While it is true that some consumers see “green” consciousness as a luxury — even a fad — our recent research shows that eight in ten people in the U.S. still feel the environment is at least a “somewhat serious” issue, and 35% see it as “very serious” — something that “should be a priority for everyone.” By contrast, just 5% say that environmental awareness is an outright fad.
Our research also shows that those who are at least moderately concerned about green issues are more receptive to messages that a product or service is environmentally friendly or has other “high-minded” benefits. For example, seven in ten environmentally attuned consumers say they consider “green” claims believable, versus less than half of those who are only somewhat concerned or feel that environmental issues are a fad. We also see significant disparities when it comes to assertions that a product is “natural” or has “health” benefits.
Those who express at least some concern about the environment also tend to fall into a segment we call Leading Edge Consumers (LECs). Regardless of the category — personal finance, technology, or dining — they are more likely to be the first ones to try new products and services, and to be trusted sources of advice for their mainstream friends. In fact, green-conscious consumers are avid social networkers who post comments or read what other users have said about a brand, product, or company. And when they are unhappy with a brand experience, it follows that they will often let others know how annoyed they are.
So who are these influential, green-friendly consumers? How can marketers find and “friend” them — and what messages will they respond to? While green consciousness extends across generations and races, we do see important patterns. In general, women seem to be more attuned than men — especially among Baby Boomers, for whom at least moderate green concern is 10 points higher among women than men. The split is more even in Gen Z and Gen Y; but in these younger cohorts, men are much more likely to have the highest level of engagement, while women tend to be more muted in their concern.

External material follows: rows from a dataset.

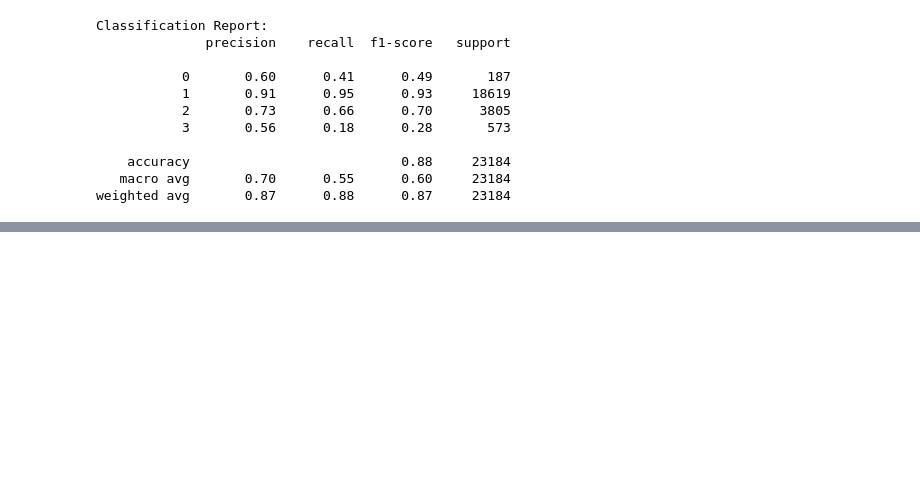
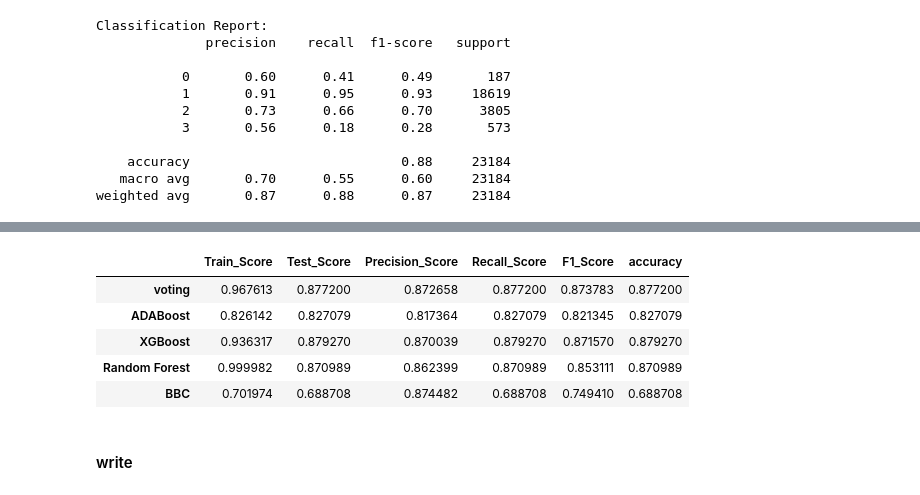
Before and after one commit to jsmoralesc/DSA_Proyecto_AccidentesTransito, a Jupyter notebook: Code/Modelos_ML.ipynb, the cells around one changed output, grey strips where cells are left out. Cells and saved outputs as stored; diff of their text form; code cells hidden in the pictures; blank space fills up the shorter version.

```diff
--- a/Code/Modelos_ML.ipynb
+++ b/Code/Modelos_ML.ipynb
@@ -196,0 +336,11 @@ weighted avg       0.87      0.88      0.87     23184
+# %%
+pd.concat([Eval_voting , Eval_ada , Eval_xgb ,Eval_Rf,Eval_bbc])
+# %% [output]
+|  | Train_Score | Test_Score | Precision_Score | Recall_Score | F1_Score | accuracy |
+| voting | 0.967613 | 0.877200 | 0.872658 | 0.877200 | 0.873783 | 0.877200 |
+| ADABoost | 0.826142 | 0.827079 | 0.817364 | 0.827079 | 0.821345 | 0.827079 |
+| XGBoost | 0.936317 | 0.879270 | 0.870039 | 0.879270 | 0.871570 | 0.879270 |
+| Random Forest | 0.999982 | 0.870989 | 0.862399 | 0.870989 | 0.853111 | 0.870989 |
+| BBC | 0.701974 | 0.688708 | 0.874482 | 0.688708 | 0.749410 | 0.688708 |
+# %% [markdown]
+#### write
```
Also changed, not shown: parts of 12 cells of this notebook.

We also see slightly elevated levels of environmental consciousness among mothers as opposed to fathers. Within the parent category, working moms with children under age 18 are most attuned, helping to drive the father/mother disparity; but having children under 18 also drives up dads’ levels of concern.
Hispanics, Asians and African Americans also are relatively strongly attuned to green. Hispanics are more likely to express the highest level of concern (“strong”), while African Americans and Asians are more in the “somewhat” camp. Another group leading on being attuned to the environment are LGBT consumers, with nearly 9 in 10 saying they are at least somewhat concerned, and close to half being very anxious about the environment.
To activate their relationships with today’s new green consumers, smart marketers have plenty of tactics at their disposal — but approaching these with sensitivity is key. Here are just a few suggestions: